LA: Shundrawn would you tell folks how they can find out more about this message of how they can find joy in their work.
ST: Sure. Well, so there are a couple of ways that they can connect with the mission, and the message. First of all, we have plenty of information at the website, shundrawnthomas.com, so that's S-H-U-N-D-R-A-W-N thomas.com. It's available on all major book distributor sites, so whatever your book site of choice is, and I won't do commercials for them, but it's available on all the major sites, and also I know people are increasingly into more the audio versions, and so we did concurrently with the release of the book, release an audio version. So there is also an audio version of the book available.

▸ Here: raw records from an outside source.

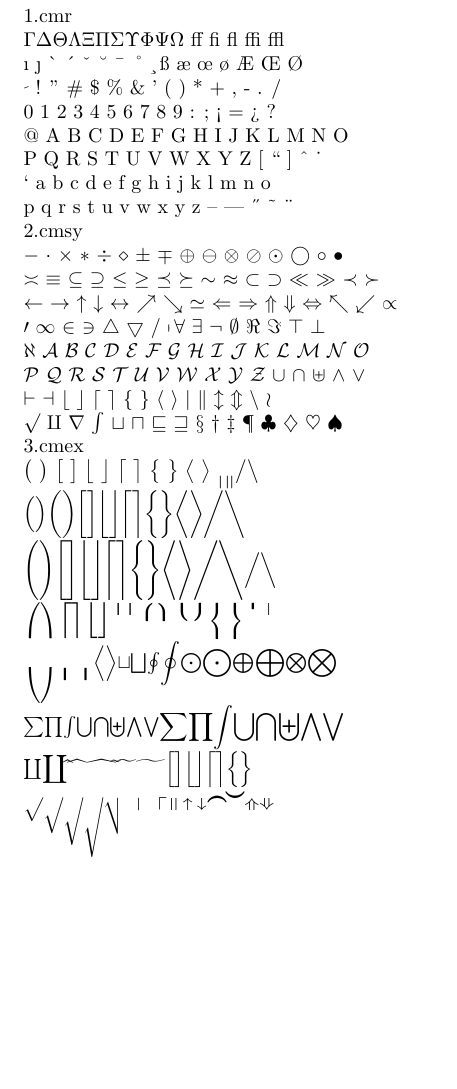
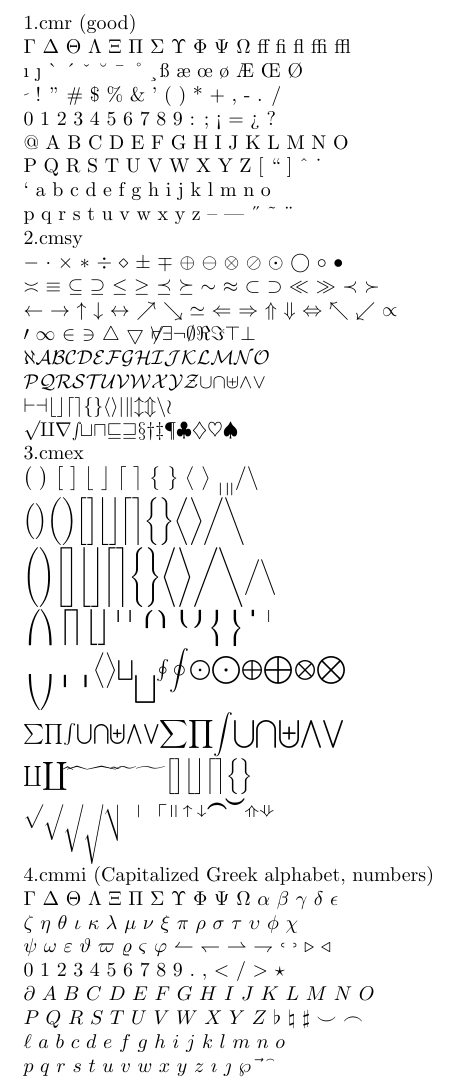
Before and after one commit to iajoiner/tex-encoding, a LaTeX document (symbol_db.tex): part of the page, cut so that both start at the same text, the shorter picture padded with empty space. Compiled offline with pdfLaTeX.

Commit message:
Add files via upload

```diff
--- a/symbol_db.tex
+++ b/symbol_db.tex
@@ -1,13 +1,15 @@
 \documentclass{article}
 \usepackage{textgreek}
 %\usepackage{amssymb}
-\usepackage{fonttable}
+%\usepackage{fonttable}
 \begin{document}
-\noindent 1.cmr\\
+%$\sqrt[5]{2}$ $\frac{\frac{1}{3}}{\frac{2}{4}}$
+%\fontfamily{cmmi}\fontencoding{OML}\char"7E  \fontfamily{cmmi}\fontencoding{OML}\char"7F
+\noindent 1.cmr (good)\\
 %$\leqq$\\
-\noindent \textGamma \textDelta \textTheta \textLambda \textXi \textPi \textSigma \textUpsilon \textPhi \textPsi \textOmega\ ff fi fl ffi ffl\\
+\noindent $\Gamma$ $\Delta$ $\Theta$ $\Lambda$ $\Xi$ $\Pi$ $\Sigma$ $\Upsilon$ $\Phi$ $\Psi$ $\Omega$ ff fi fl ffi ffl\\
 \i\ \j\ \`{} \'{} \v{} \u{} \={} \r{} \c{} \ss\ \ae\ \oe\ \o\ \AE\ \OE\ \O\\\
-\fontencoding{OT1}\selectfont\char"20\ ! \textquotedblright\ \#\ \$\ \%\ \&\ \textquoteright\ ( ) * + , - . /\\
+\fontfamily{cmr}\fontencoding{OT1}\selectfont\char"20\ ! \textquotedblright\ \#\ \$\ \%\ \&\ \textquoteright\ ( ) * + , - . /\\
 0 1 2 3 4 5 6 7 8 9 : ; \textexclamdown\ = \textquestiondown\ ?\\
 @ A B C D E F G H I J K L M N O\\
 P Q R S T U V W X Y Z [ \textquotedblleft\ ] \^{} \.{} \\
@@ -17,20 +19,32 @@ p q r s t u v w x y z \textendash\ \textemdash\ \H{} \~{} \"{}\\
 $-$ $\cdot$ $\times$ $*$ $\div$ $\diamond$ $\pm$ $\mp$ $\oplus$ $\ominus$ $\otimes$ $\oslash$ $\odot$ $\bigcirc$ $\circ$ $\bullet$\\
 $\asymp$ $\equiv$ $\subseteq$ $\supseteq$ $\leq$ $\geq$ $\preceq$ $\succeq$ $\sim$ $\approx$ $\subset$ $\supset$ $\ll$ $\gg$ $\prec$ $\succ$\\
 $\leftarrow$ $\rightarrow$ $\uparrow$ $\downarrow$ $\leftrightarrow$ $\nearrow$ $\searrow$ $\simeq$ $\Leftarrow$ $\Rightarrow$ $\Uparrow$ $\Downarrow$ $\Leftrightarrow$ $\nwarrow$ $\swarrow$ $\propto$\\
-$\prime$ $\infty$ $\in$ $\ni$ $\bigtriangleup$ $\bigtriangledown$ $/$ $\mapstochar$ $\forall$ $\exists$ $\neg$ $\emptyset$ $\Re$ $\Im$ $\top$ $\perp$\\
+$\prime$ $\infty$ $\in$ $\ni$ $\bigtriangleup$ $\bigtriangledown$ \fontfamily{cmsy}\fontencoding{OMS}\selectfont\char"36\  $\mapstochar$ $\forall$ $\exists$ $\neg$ $\emptyset$ $\Re$ $\Im$ $\top$ $\perp$\\
 $\aleph$ $\mathcal{A}$ $\mathcal{B}$ $\mathcal{C}$ $\mathcal{D}$ $\mathcal{E}$ $\mathcal{F}$ $\mathcal{G}$ $\mathcal{H}$ $\mathcal{I}$ $\mathcal{J}$ $\mathcal{K}$ $\mathcal{L}$ $\mathcal{M}$ $\mathcal{N}$ $\mathcal{O}$\\
 $\mathcal{P}$ $\mathcal{Q}$ $\mathcal{R}$ $\mathcal{S}$ $\mathcal{T}$ $\mathcal{U}$ $\mathcal{V}$ $\mathcal{W}$ $\mathcal{X}$ $\mathcal{Y}$ $\mathcal{Z}$ $\cup$ $\cap$ $\uplus$ $\wedge$ $\vee$\\
 $\vdash$ $\dashv$ $\lfloor$ $\rfloor$ $\lceil$ $\rceil$ $\{$ $\}$ $\langle$ $\rangle$ $|$ $\parallel$ $\updownarrow$ $\Updownarrow$ $\backslash$ $\wr$\\
-$\surd$ $\amalg$ $\nabla$ $\int$ $\sqcup$ $\sqcap$ $\sqsubseteq$ $\sqsupseteq$ $\S$ $\dag$ $\ddag$ $\P$ $\clubsuit$ $\diamondsuit$ $\heartsuit$ $\spadesuit$\\
-3.cmex\\
+$\surd$ $\amalg$ $\nabla$ \fontfamily{cmsy}\fontencoding{OMS}\selectfont\char"73\  $\sqcup$ $\sqcap$ $\sqsubseteq$ $\sqsupseteq$ $\S$ $\dag$ $\ddag$ $\P$ $\clubsuit$ $\diamondsuit$ $\heartsuit$ $\spadesuit$\\
+\fontfamily{cmr}\fontencoding{OT1}\selectfont\char"33.cmex\\
 $\big($ $\big)$ $\big[$ $\big]$ $\big\lfloor$ $\big\rfloor$ $\big\lceil$ $\big\rceil$ $\big\{$ $\big\}$ $\big\langle$ $\big\rangle$ \fontfamily{cmex}\fontencoding{OMX}\selectfont\char"0C\  \fontfamily{cmex}\fontencoding{OMX}\selectfont\char"0D\ $\big/$ $\big\backslash$\\
 $\Big($ $\Big)$ $\bigg($ $\bigg)$ $\bigg[$ $\bigg]$ $\bigg\lfloor$ $\bigg\rfloor$ $\bigg\lceil$ $\bigg\rceil$ $\bigg\{$ $\bigg\}$ $\bigg\langle$ $\bigg\rangle$ $\bigg/$ $\bigg\backslash$\\
 $\Bigg($ $\Bigg)$ $\Bigg[$ $\Bigg]$ $\Bigg\lfloor$ $\Bigg\rfloor$ $\Bigg\lceil$ $\Bigg\rceil$ $\Bigg\{$ $\Bigg\}$ $\Bigg\langle$ $\Bigg\rangle$ $\Bigg/$ $\Bigg\backslash$ $\Big/$ $\Big\backslash$\\
  \fontfamily{cmex}\fontencoding{OMX}\selectfont\char"30\ \fontfamily{cmex}\fontencoding{OMX}\selectfont\char"31\ \fontfamily{cmex}\fontencoding{OMX}\selectfont\char"32\ \fontfamily{cmex}\fontencoding{OMX}\selectfont\char"33\ \fontfamily{cmex}\fontencoding{OMX}\selectfont\char"34\ \fontfamily{cmex}\fontencoding{OMX}\selectfont\char"35\ \fontfamily{cmex}\fontencoding{OMX}\selectfont\char"36\ \fontfamily{cmex}\fontencoding{OMX}\selectfont\char"37\ \fontfamily{cmex}\fontencoding{OMX}\selectfont\char"38\ \fontfamily{cmex}\fontencoding{OMX}\selectfont\char"39\ \fontfamily{cmex}\fontencoding{OMX}\selectfont\char"3A\ \fontfamily{cmex}\fontencoding{OMX}\selectfont\char"3B\ \fontfamily{cmex}\fontencoding{OMX}\selectfont\char"3C\ \fontfamily{cmex}\fontencoding{OMX}\selectfont\char"3D\ \fontfamily{cmex}\fontencoding{OMX}\selectfont\char"3E\ \fontfamily{cmex}\fontencoding{OMX}\selectfont\char"3F\\\
-\fontfamily{cmex}\fontencoding{OMX}\selectfont\char"40\ \fontfamily{cmex}\fontencoding{OMX}\selectfont\char"41\ \fontfamily{cmex}\fontencoding{OMX}\selectfont\char"42\ \fontfamily{cmex}\fontencoding{OMX}\selectfont\char"43\ $\Big\langle$ $\Big\rangle$ $\sqcup$ $\bigsqcup$ $\oint$ $\displaystyle\oint$ $\bigodot$ $\displaystyle\bigodot$ $\bigoplus$ $\displaystyle\bigoplus$ $\bigotimes$ $\displaystyle\bigotimes$\\
+\fontfamily{cmex}\fontencoding{OMX}\selectfont\char"40\ \fontfamily{cmex}\fontencoding{OMX}\selectfont\char"41\ \fontfamily{cmex}\fontencoding{OMX}\selectfont\char"42\ \fontfamily{cmex}\fontencoding{OMX}\selectfont\char"43\ $\Big\langle$ $\Big\rangle$ $\bigsqcup$ \fontfamily{cmex}\fontencoding{OMX}\selectfont\char"47\  $\oint$ $\displaystyle\oint$ $\bigodot$ $\displaystyle\bigodot$ $\bigoplus$ $\displaystyle\bigoplus$ $\bigotimes$ $\displaystyle\bigotimes$\\
 $\sum$ $\prod$ $\int$ $\bigcup$ $\bigcap$ $\biguplus$ $\bigwedge$ $\bigvee$ $\displaystyle\sum$ $\displaystyle\prod$ $\displaystyle\int$ $\displaystyle\bigcup$ $\displaystyle\bigcap$ $\displaystyle\biguplus$ $\displaystyle\bigwedge$ $\displaystyle\bigvee$\\
 $\coprod$ $\displaystyle\coprod$ $\widehat{}$ \fontencoding{OMX}\selectfont\char"63\ \fontencoding{OMX}\selectfont\char"64\ $\widetilde{}$ \fontencoding{OMX}\selectfont\char"66\ \fontencoding{OMX}\selectfont\char"67\ $\Big[$ $\Big]$ $\Big\lfloor$ $\Big\rfloor$ $\Big\lceil$ $\Big\rceil$ $\Big\{$ $\Big\}$\\
 \fontencoding{OMX}\selectfont\char"70\ \fontencoding{OMX}\selectfont\char"71\ \fontencoding{OMX}\selectfont\char"72\ \fontencoding{OMX}\selectfont\char"73\ \fontencoding{OMX}\selectfont\char"74\ \fontencoding{OMX}\selectfont\char"75\ \fontencoding{OMX}\selectfont\char"76\ \fontencoding{OMX}\selectfont\char"77\ \fontencoding{OMX}\selectfont\char"78\ \fontencoding{OMX}\selectfont\char"79\ \fontencoding{OMX}\selectfont\char"7A\ \fontencoding{OMX}\selectfont\char"7B\ \fontencoding{OMX}\selectfont\char"7C\ \fontencoding{OMX}\selectfont\char"7D\ \fontencoding{OMX}\selectfont\char"7E\ \fontencoding{OMX}\selectfont\char"7F\ \\
+\fontfamily{cmr}\fontencoding{OT1}\selectfont\char"34.cmmi (Capitalized Greek alphabet, numbers)\\
+\noindent $\Gamma$ $\Delta$ $\Theta$ $\Lambda$ $\Xi$ $\Pi$ $\Sigma$ $\Upsilon$ $\Phi$ $\Psi$ $\Omega$ $\alpha$ $\beta$ $\gamma$ $\delta$ $\epsilon$\\
+$\zeta$ $\eta$ $\theta$ $\iota$ $\kappa$ $\lambda$ $\mu$ $\nu$ $\xi$ $\pi$ $\rho$ $\sigma$ $\tau$ $\upsilon$ $\phi$ $\chi$\\
+$\psi$ $\omega$ $\varepsilon$ $\vartheta$ $\varpi$ $\varrho$ $\varsigma$ $\varphi$ $\leftharpoonup$ $\leftharpoondown$ $\rightharpoonup$ $\rightharpoondown$ $\lhook$ $\rhook$ $\triangleright$ $\triangleleft$\\
+$0$ $1$ $2$ $3$ $4$ $5$ $6$ $7$ $8$ $9$ $.$ $,$ $<$ $/$ $>$ $\star$\\
+$\partial$ $A$ $B$ $C$ $D$ $E$ $F$ $G$ $H$ $I$ $J$ $K$ $L$ $M$ $N$ $O$\\
+$P$ $Q$ $R$ $S$ $T$ $U$ $V$ $W$ $X$ $Y$ $Z$ $\flat$ $\natural$ $\sharp$ $\smile$ $\frown$\\
+$\ell$ $a$ $b$ $c$ $d$ $e$ $f$ $g$ $h$ $i$ $j$ $k$ $l$ $m$ $n$ $o$\\
+$p$ $q$ $r$ $s$ $t$ $u$ $v$ $w$ $x$ $y$ $z$ $\imath$ $\jmath$ $\wp$ $\vec{}$ \t{}%$\MMLvecaccent$
+
+%\partial
+%$\mathscr{A}$
 %$\int_1^2 x^2\,dx$
 %$x^{y^{z^{w^l}}}$
 %$x^{y^{z_{a^b}^{w_l}}_u}$
```
Also changed, not shown: symbol_db.pdf.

LA: So Shundrawn's book is called Discover Joy In Work: Transforming your Occupation into Vocation, and you can get it wherever major books are sold. You can get it on your downloadable device, which is what I did. So I could listen to it while I did the work of doing my dishes and the work of walking the dogs and all of that, so I hope folks would pick it up, and I hope everyone gets a little bit more joy their work, I think that'll make the whole world a more joyful place to be in.
MR: Yes, indeed. Well, Shundrawn, thank you. Great to have you on.
ST: Thank you, Mark.
< Back to Making It Work podcast episode list
Copyright Theology of Work Project, Inc. Permission granted for linking to "Making it Work" webpages at the theologyofwork.org. Additional permissions granted by the Theology of Work Project Creative Commons Attribution-Noncommercial 4.0 International License, available at https://www.theologyofwork.org/about/cc-license.